Dopamine Jackpot! Robert Sapolsky on the Science of Pleasure

Robert Sapol­sky, Pro­fes­sor of Biol­o­gy at Stan­ford Uni­ver­si­ty, famous­ly focus­es his research on stress above all else. (Don’t miss his book, Why Zebras Don’t Get Ulcers.) The video above fea­tures Sapol­sky pre­sent­ing the Pritzk­er Lec­ture at the Cal­i­for­nia Acad­e­my of Sci­ences on Feb­ru­ary 15, 2011. The full lec­ture can be seen on Fora TV. In this excerpt, Sapol­sky amus­ing­ly tells the audi­ence how mon­keys and humans com­mon­ly gen­er­ate the high­est lev­els of dopamine when plea­sure is antic­i­pat­ed, not when plea­sure is actu­al­ly expe­ri­enced.
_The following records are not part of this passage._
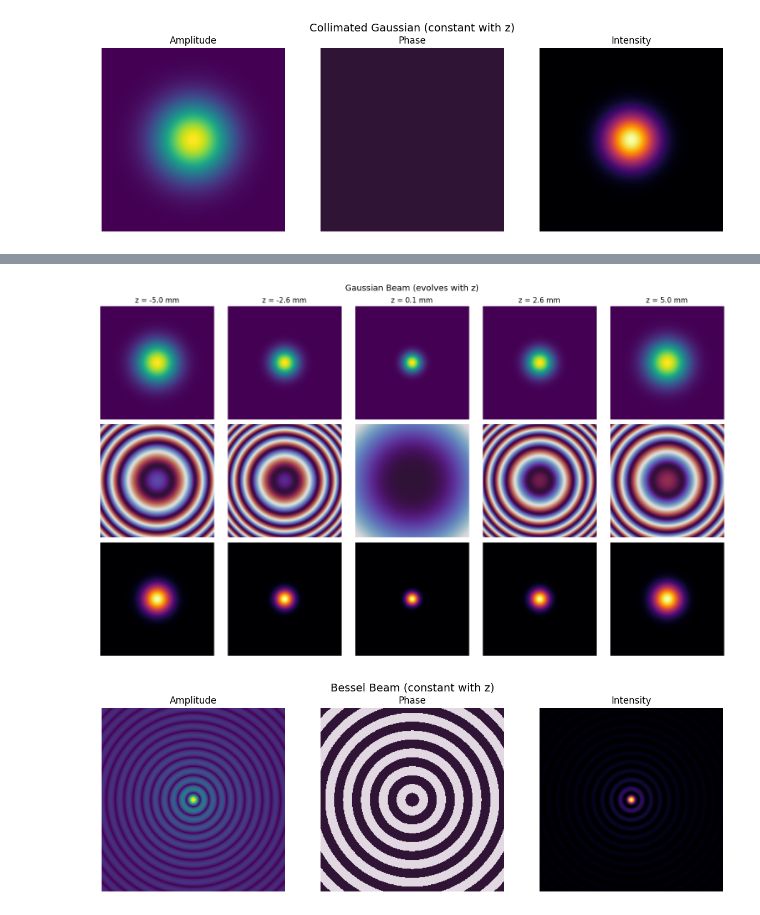
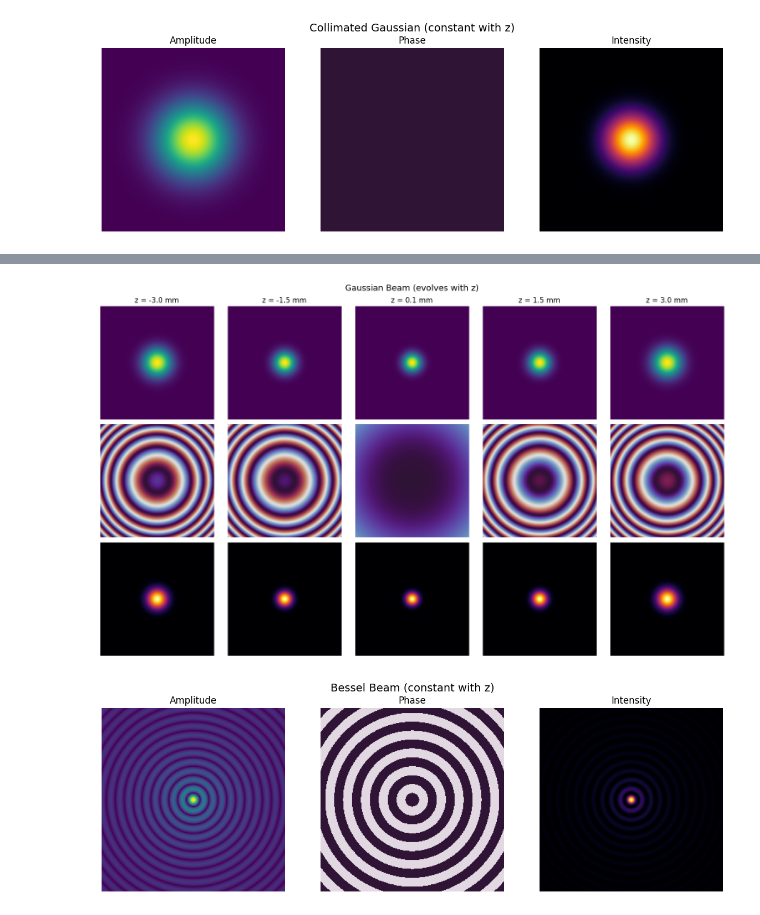
Before and after one commit to debangshu-mukherjee/janssen, a Jupyter notebook: tutorials/DifferentBeams.ipynb, the cells around one changed output, grey strips where cells are left out. Cells and saved outputs as stored; diff of their text form; code cells hidden in the pictures.

```diff
--- a/tutorials/DifferentBeams.ipynb
+++ b/tutorials/DifferentBeams.ipynb
@@ -121,15 +111,16 @@ plot_propagating_wavefront(diverging, "Diverging Gaussian (evolves with z)")
 # %%
+z_gaussian = jnp.linspace(-3e-3, 3e-3, 50)
 gaussian = jns.models.propagate_beam(
     beam_type="gaussian_beam",
-    z_positions=z_positions,
+    z_positions=z_gaussian,
     wavelength=wavelength,
     dx=dx,
     grid_size=grid_size,
     waist_0=20e-6,
 )
 plot_propagating_wavefront(gaussian, "Gaussian Beam (evolves with z)")
 # %% [output]
-[figure, old version]
+[figure, new version]
 # %%
 bessel = jns.models.bessel_beam(
     wavelength=wavelength,
```
Also changed, not shown: parts of 6 cells of this notebook, 4 other files.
But humans, as opposed to mon­keys, can “keep those dopamine lev­els up for decades and decades wait­ing for the reward.” And for some, Sapol­sky adds, that per­ceived reward lies beyond this life – in the after­life. (Sapol­sky was raised in an ortho­dox Jew­ish fam­i­ly, but is an athe­ist now.) The Stan­ford pro­fes­sor talks about sim­i­lar issues (what sep­a­rates us from pri­mates) in anoth­er cap­ti­vat­ing talk, “What makes us human?

By pro­fes­sion, Matthias Rasch­er teach­es Eng­lish and His­to­ry at a High School in north­ern Bavaria, Ger­many. In his free time he scours the web for good links and posts the best finds on Twit­ter.
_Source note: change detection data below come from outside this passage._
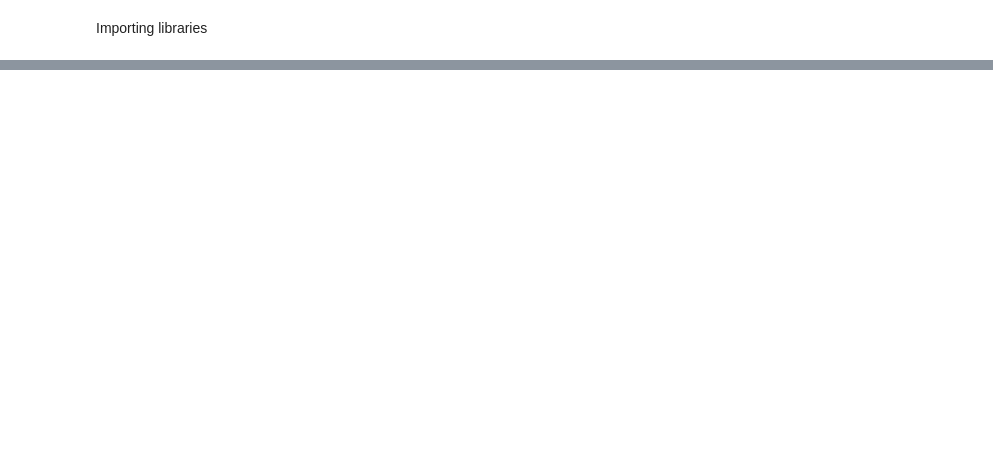
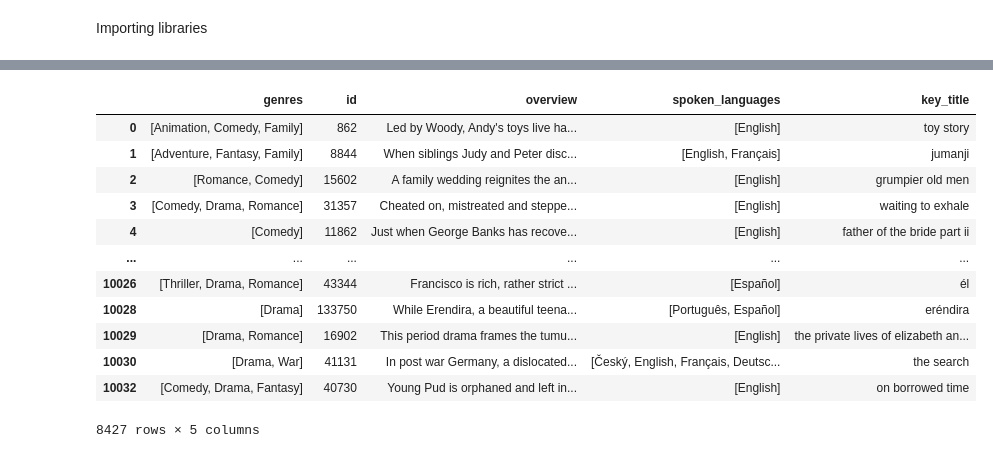
Before and after one commit to deliamontoya/API-Movies, a Jupyter notebook: EDA.ipynb, the cells around one changed output, grey strips where cells are left out. Cells and saved outputs as stored; diff of their text form; code cells hidden in the pictures; blank space fills up the shorter version.

```diff
--- a/EDA.ipynb
+++ b/EDA.ipynb
@@ -305,0 +76,3 @@ dtype: int64
+# %%
+#Replace NaN with an empty string
+movies_final['overview'] = movies_final['overview'].fillna('')
@@ -305,0 +371,41 @@ dtype: int64
+# %%
+metadata = movies_final
+metadata = metadata.drop(['budget','production_companies','production_countries','release_date_clean','revenue','runtime','status', 'tagline','release_date_clean', 'release_date_clean_format', 'retorno',
+       'month_movies', 'day_movies', 'year_movies','popularity','release_date','vote_average','vote_count','belongs_to_collection_json','production_companies_json','title','reference','score','belongs_to_collection'
+       ,'original_language'], axis=1)
+# %%
+def get_list(x):
+    if isinstance(x, list):
+        names = [i['name'] for i in x]
+        #Check if more than 3 elements exist. If yes, return only first three. If no, return entire list
+        if len(names) > 3:
+
+            names = names[:3]
+        return names
+    else:
+        x=x.replace("'","\"")
+        data = json.loads(x)
+        names = [i['name'] for i in data]
+        return names
+    #Return empty list in case of missing/malformed data
+    return []
+# %%
+features = ['spoken_languages', 'genres']
+for feature in features:
+    metadata[feature] = metadata[feature].apply(get_list)
+# %%
+metadata
+# %% [output]
+|  | genres | id | overview | spoken_languages | key_title |
+| 0 | [Animation, Comedy, Family] | 862 | Led by Woody, Andy's toys live ha... | [English] | toy story |
+| 1 | [Adventure, Fantasy, Family] | 8844 | When siblings Judy and Peter disc... | [English, Français] | jumanji |
+| 2 | [Romance, Comedy] | 15602 | A family wedding reignites the an... | [English] | grumpier old men |
+| 3 | [Comedy, Drama, Romance] | 31357 | Cheated on, mistreated and steppe... | [English] | waiting to exhale |
+| 4 | [Comedy] | 11862 | Just when George Banks has recove... | [English] | father of the bride part ii |
+| ... | ... | ... | ... | ... | ... |
+| 10026 | [Thriller, Drama, Romance] | 43344 | Francisco is rich, rather strict ... | [Español] | él |
+| 10028 | [Drama] | 133750 | While Erendira, a beautiful teena... | [Português, Español] | eréndira |
+| 10029 | [Drama, Romance] | 16902 | This period drama frames the tumu... | [English] | the private lives of elizabeth an... |
+| 10030 | [Drama, War] | 41131 | In post war Germany, a dislocated... | [Český, English, Français, Deutsc... | the search |
+| 10032 | [Comedy, Drama, Fantasy] | 40730 | Young Pud is orphaned and left in... | [English] | on borrowed time |
+8427 rows × 5 columns
```
Also changed, not shown: parts of 67 cells of this notebook.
The Uniqueness of Humans

Robert Sapol­sky  — one of the world’s lead­ing neu­ro­bi­ol­o­gists, a MacArthur Fel­low, Stan­ford pro­fes­sor, and author of Why Zebras Don’t Get Ulcers — breaks down an intrigu­ing ques­tion. Pre­cise­ly in what ways are we (humans) dif­fer­ent from oth­er ani­mals inhab­it­ing our world? The dif­fer­ences are few­er than we think. But there are some, and they’ll make you some­times uncom­fort­able, some­times a lit­tle more con­fi­dent in human­i­ty, and some­times moti­vat­ed to change the world, even in these cyn­i­cal times. The inspi­ra­tion hap­pens dur­ing the last minute. So stay with this engag­ing talk until the very last.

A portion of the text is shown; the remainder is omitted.